Sendero Carablanca is another trail off Sendero Catarata that is supposed to have a couple of scenic viewpoints. We didn’t do this one as it cut through the extremely dry part of the park where all the trees had lost their leaves and it was quite hot.
Open daily, 7 a.m. to 4 p.m.
$10. Note: The park ranger did not charge us on our visit.
Tips for Visiting
- Plan to spend about 3 hours to do Sendero Gigantes del Bosque and Sendero Catarata, and an additional hour or so if you plan to do the third trail. It doesn’t take that long to walk the park, but you’ll want to go slowly to see the most. We found the birds and animals here to be more skittish since they are not used to seeing people.
- Bring plenty of water (at least 1 liter per person) as temperatures are often well into the 90s (32°C) and some snacks. The nearest small store is at the highway, several miles away.
- Wear lightweight clothing that dries quickly and bring sunscreen, a hat, and insect repellent. Here is a link to our post on preventing mosquito bites, which includes some recommendations for repellents that work well in Costa Rica.
- Hiking boots or sturdy sneakers are recommended so that you have solid footing on the makeshift bridges and rocky areas.
- Rainy Season: The ranger said that the trails don’t get too muddy during the rainy season so visiting that time of year should be fine. He did warn about more mosquitoes, however, so be sure to use repellent. We would also recommend waterproof hiking sandals like Keens or hiking boots or sneakers you don’t mind getting wet/dirty in case you have to cross the small streams.
Directions to Lomas Barbudal
From Liberia, drive south along Highway 1 for about 14 km (8.7 miles). When you approach the small town of Pijije, look for the turnoff on the right immediately after the pedestrian walkway that crosses the highway. It is near a small store called Abastecedor Pijije. Take the dirt road and follow it for about 7 km (4.3 miles). The road is flat most of the way and passes open fields and a few houses. Towards the end, it becomes steep. 4×4 with higher clearance would probably be necessary during the rainy season.
We weren’t sure what to expect when visiting the Lomas Barbudal Biological Reserve but had such a wonderful time. We have hiked throughout Costa Rica and are usually partial to the rainforest, but the tropical dry forest of this reserve was so rich with life. Not only did it have water at the end of the dry season, but it was also full of wildlife. If you’re looking for an off-the-beaten-path day hike around Guanacaste, we highly recommend Lomas Barbudal.
Have a question about the reserve? Leave us a comment below. (Email subscribers, click here to post a comment online.)
Looking for more information to help you plan your visit to Guanacaste? Check out these posts:
- Playa Brasilito: An Authentic Costa Rican Beach Town – Guide to visiting the local fishing village of Brasilito. This town might be worth checking out if you’re looking for a more authentic experience but still want to be close to the amenities.

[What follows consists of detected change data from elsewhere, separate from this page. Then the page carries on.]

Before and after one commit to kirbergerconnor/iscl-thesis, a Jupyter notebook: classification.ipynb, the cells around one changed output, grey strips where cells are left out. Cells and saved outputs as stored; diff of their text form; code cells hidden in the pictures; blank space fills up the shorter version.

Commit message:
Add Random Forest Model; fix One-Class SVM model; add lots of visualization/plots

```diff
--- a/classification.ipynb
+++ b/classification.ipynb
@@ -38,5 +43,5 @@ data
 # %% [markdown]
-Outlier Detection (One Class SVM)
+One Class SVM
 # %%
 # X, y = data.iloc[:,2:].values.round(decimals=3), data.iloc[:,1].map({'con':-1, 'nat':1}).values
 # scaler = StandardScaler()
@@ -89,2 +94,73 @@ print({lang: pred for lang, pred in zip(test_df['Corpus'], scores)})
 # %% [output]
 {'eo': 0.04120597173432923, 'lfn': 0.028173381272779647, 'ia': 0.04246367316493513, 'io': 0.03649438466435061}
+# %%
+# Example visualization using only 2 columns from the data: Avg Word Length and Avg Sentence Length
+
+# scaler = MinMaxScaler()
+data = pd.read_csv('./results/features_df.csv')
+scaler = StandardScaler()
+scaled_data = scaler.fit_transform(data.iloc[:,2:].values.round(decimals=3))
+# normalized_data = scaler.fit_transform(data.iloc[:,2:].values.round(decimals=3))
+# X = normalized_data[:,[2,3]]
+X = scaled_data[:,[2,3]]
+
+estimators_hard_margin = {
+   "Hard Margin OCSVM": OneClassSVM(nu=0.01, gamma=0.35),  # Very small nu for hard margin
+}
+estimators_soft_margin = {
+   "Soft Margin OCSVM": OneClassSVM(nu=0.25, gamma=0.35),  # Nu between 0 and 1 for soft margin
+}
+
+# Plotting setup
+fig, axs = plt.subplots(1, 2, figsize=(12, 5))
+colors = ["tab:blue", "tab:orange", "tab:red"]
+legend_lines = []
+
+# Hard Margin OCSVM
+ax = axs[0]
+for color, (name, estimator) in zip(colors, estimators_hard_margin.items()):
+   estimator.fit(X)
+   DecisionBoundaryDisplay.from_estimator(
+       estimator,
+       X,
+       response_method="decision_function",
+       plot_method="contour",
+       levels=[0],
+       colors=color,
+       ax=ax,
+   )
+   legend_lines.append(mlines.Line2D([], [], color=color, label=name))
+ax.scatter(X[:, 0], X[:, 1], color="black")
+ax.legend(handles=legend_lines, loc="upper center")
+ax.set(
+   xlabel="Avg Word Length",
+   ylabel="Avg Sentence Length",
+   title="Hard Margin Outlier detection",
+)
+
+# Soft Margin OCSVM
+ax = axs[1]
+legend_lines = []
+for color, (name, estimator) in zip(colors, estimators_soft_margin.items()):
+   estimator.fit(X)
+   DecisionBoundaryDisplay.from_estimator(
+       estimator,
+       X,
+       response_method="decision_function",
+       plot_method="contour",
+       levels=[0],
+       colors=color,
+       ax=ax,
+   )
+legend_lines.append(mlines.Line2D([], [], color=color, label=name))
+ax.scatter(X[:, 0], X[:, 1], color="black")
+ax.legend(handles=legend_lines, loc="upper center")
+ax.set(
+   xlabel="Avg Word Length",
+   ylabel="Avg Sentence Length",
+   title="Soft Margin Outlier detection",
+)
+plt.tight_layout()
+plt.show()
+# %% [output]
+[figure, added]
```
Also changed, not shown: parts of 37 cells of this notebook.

- Diria National Park – Diria is another lesser-known place for hiking in Guanacaste with a different feel from Lomas Barbudal. Check out our tips for visiting.
- Costa Rica Rental Car Discount – If you’re staying at one of the beach towns in Guanacaste, renting a car is the best way to do local hikes and see many of the attractions. Click here to learn more about our rental car discount.